THERE will not be a badger cull in Wales as part of the Welsh Government’s bovine TB eradication programme. Instead the focus will be on the vaccination of badgers.
Environment Minister, John Griffiths, told a Plenary meeting of AMs today (Tuesday, March 2)) that the way forward will be based on the findings of the independently scientific review it commissioned last year.
Setting out what he described as the Government’s “challenging and progressive” plans for dealing with bovine TB over the next four years, he said:
“Bovine TB has a significant financial and social impact on farmers and the wider community in Wales. I have visited and spoken to a number of cattle farming families across Wales. I know from listening just how difficult it is and how the consequences of TB can be devastating.
“We have a Government commitment to take a science led approach to tackling this serious disease and I am personally committed to the eradication of bovine TB in Wales.
“The Strategic Framework for Bovine TB Eradication that I am launching today acknowledges that we must deal with all sources of bovine TB, including wildlife, if we are going to achieve our goal of eradicating this debilitating disease.
“I have considered a number of options including whether culling or vaccination of badgers are appropriate.
“After careful consideration I have decided to pursue a badger vaccination project within the North Pembrokeshire Intensive Action Area.”
The Minister explained that he had asked his Chief Veterinary Officer to design a five year vaccination programme which would begin in the Intensive Action Area.
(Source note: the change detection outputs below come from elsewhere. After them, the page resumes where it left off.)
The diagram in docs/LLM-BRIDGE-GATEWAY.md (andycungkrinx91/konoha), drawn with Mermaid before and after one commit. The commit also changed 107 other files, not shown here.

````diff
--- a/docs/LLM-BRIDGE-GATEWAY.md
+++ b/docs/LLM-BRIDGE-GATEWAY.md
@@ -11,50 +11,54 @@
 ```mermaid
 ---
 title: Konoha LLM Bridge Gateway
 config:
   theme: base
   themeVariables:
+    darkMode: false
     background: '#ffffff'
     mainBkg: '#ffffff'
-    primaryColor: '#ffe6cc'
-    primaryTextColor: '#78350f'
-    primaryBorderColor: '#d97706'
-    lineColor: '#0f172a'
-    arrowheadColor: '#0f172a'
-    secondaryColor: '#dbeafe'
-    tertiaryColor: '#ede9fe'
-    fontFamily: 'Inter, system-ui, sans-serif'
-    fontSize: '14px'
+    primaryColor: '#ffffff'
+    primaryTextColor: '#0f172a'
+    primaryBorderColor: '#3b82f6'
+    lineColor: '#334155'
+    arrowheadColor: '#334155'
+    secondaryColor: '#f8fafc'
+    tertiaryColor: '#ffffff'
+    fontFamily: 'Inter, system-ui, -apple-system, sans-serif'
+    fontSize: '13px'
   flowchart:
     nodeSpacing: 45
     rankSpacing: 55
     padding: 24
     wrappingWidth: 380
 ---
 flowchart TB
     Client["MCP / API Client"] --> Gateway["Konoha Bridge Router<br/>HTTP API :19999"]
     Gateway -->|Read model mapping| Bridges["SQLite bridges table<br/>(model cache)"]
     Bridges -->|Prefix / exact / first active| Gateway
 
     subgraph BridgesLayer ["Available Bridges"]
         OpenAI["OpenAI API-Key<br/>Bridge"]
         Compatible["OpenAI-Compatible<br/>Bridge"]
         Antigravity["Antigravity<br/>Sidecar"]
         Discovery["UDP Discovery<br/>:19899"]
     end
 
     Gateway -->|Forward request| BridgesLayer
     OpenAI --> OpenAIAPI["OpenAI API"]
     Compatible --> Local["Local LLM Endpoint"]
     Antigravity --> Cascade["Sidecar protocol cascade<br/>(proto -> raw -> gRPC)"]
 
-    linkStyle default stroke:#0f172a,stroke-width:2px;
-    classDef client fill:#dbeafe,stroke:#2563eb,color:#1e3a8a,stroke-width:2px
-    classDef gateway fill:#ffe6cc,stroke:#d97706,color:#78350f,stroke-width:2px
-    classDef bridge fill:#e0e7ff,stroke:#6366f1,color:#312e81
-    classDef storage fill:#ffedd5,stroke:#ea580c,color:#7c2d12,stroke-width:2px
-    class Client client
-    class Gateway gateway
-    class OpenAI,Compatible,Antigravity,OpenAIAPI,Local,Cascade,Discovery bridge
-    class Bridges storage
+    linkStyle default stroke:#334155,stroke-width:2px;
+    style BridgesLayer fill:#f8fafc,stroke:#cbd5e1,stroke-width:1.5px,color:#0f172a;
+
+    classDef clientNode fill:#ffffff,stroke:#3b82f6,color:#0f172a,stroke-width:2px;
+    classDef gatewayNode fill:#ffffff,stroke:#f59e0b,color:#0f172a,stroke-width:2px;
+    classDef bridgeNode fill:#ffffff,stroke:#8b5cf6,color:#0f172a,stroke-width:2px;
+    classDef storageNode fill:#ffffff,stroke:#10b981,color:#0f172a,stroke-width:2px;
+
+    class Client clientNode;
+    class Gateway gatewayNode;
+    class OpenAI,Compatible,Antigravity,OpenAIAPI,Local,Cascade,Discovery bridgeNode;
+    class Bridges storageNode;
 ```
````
He had also asked for other areas where vaccination could be expected to contribute to TB eradication to be considered.
Speaking about his decision not to cull badgers in the Intensive Action Area, the Minister said:
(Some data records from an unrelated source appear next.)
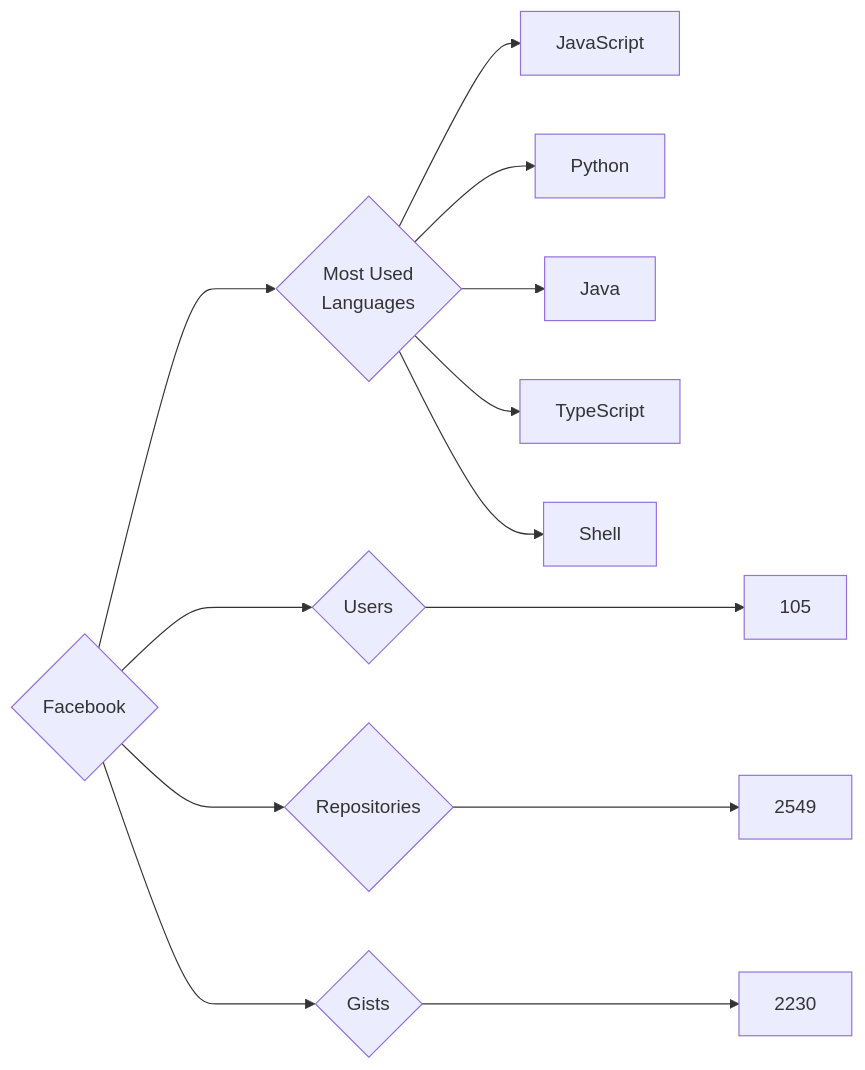
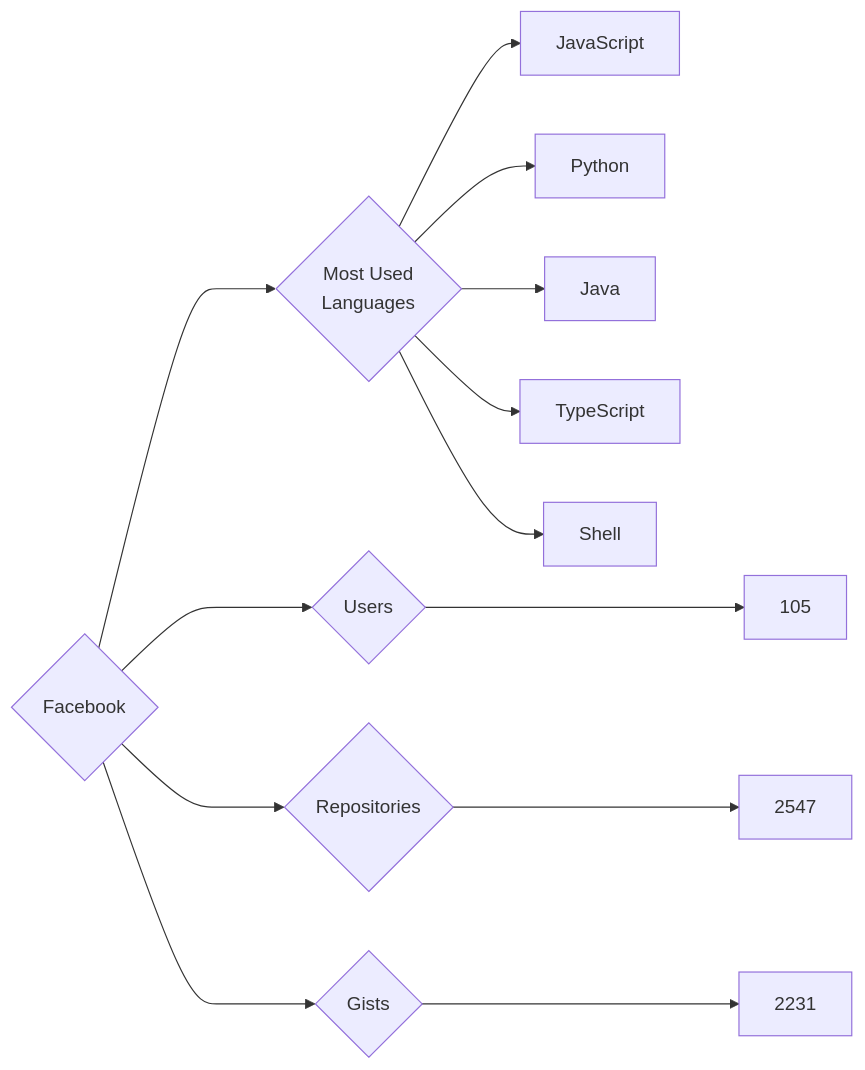
The diagram in targets/Facebook/README.md (trickest/insiders), drawn with Mermaid before and after one commit. The commit also changed 679 other files, not shown here.

````diff
--- a/targets/Facebook/README.md
+++ b/targets/Facebook/README.md
@@ -3,13 +3,13 @@
 ```mermaid
 graph LR
 COMPANY_NAME{Facebook}
 COMPANY_NAME ---> U{Users} ---> UN[105]
-COMPANY_NAME ---> R{Repositories} ---> RN[2549]
-COMPANY_NAME ---> G{Gists} ---> GN[2230]
+COMPANY_NAME ---> R{Repositories} ---> RN[2547]
+COMPANY_NAME ---> G{Gists} ---> GN[2231]
 COMPANY_NAME ---> ML{Most Used<br>Languages}
 ML --> JavaScript[JavaScript]
 ML --> Python[Python]
 ML --> Java[Java]
 ML --> TypeScript[TypeScript]
 ML --> Shell[Shell]
 ```
````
“This has been a difficult decision to take. In making it, I have considered the likely benefits that vaccination or culling could have.
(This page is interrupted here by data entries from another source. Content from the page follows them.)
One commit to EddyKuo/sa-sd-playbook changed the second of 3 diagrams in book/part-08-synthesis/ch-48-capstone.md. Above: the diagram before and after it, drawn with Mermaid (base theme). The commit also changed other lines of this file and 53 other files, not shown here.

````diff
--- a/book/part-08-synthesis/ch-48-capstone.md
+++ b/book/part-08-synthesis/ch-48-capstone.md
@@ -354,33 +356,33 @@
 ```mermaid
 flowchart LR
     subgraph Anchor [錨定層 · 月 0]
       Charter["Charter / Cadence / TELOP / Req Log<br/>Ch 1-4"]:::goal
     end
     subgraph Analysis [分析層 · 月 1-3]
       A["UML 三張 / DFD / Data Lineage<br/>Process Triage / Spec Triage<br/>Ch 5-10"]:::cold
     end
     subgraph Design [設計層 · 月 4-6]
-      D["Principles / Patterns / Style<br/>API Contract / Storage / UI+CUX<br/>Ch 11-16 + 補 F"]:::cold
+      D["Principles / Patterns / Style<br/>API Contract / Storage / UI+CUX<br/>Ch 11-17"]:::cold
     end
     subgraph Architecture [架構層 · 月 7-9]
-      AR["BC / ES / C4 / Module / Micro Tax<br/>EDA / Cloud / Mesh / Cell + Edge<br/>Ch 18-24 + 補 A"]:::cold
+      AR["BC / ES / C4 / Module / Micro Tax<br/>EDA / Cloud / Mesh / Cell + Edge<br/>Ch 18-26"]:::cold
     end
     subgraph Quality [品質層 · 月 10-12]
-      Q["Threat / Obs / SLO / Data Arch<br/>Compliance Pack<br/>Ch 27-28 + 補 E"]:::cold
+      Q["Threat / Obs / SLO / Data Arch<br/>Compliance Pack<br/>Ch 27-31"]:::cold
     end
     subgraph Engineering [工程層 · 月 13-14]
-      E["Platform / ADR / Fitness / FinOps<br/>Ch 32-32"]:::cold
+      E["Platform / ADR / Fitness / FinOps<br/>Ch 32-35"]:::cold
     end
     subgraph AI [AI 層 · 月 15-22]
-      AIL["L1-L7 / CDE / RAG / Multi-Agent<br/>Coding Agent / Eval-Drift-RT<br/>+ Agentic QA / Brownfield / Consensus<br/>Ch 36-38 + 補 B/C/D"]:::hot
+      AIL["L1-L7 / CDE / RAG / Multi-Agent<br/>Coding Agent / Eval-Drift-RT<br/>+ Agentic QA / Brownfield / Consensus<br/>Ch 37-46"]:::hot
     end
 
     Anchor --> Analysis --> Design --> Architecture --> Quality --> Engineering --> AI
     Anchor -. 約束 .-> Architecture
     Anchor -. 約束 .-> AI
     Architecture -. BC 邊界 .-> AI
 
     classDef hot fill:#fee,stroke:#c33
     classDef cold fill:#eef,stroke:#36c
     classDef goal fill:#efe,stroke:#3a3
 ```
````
“Any decision to cull would need to be justified on the basis that it would be necessary to eliminate or substantially reduce the incidence of bovine TB in cattle.
“I have considered the evidence provided to me, including scientific and legal advice and have noted the advice on potential benefit that might be obtained by vaccination or culling.
“At present I am not satisfied that a cull of badgers would be necessary to bring about a substantial reduction in cases of TB in cattle.”
The Minister confirmed that the new strategic framework took a comprehensive approach, with proposed policy changes including improved management of long running and persistent TB herd breakdowns, the pilot of an audit of TB testing, a voluntary scheme to share bovine TB breakdown data between neighbouring farms and an advisory service for farmers affected by the disease.
He also emphasised that TB eradication was a long term commitment that would require the application of new technologies and scientific developments as they became available.
He had also asked the Chief Vet to convene a working group of experts to develop a cattle vaccinations strategy so that best use could be made of such a vaccination once it became available.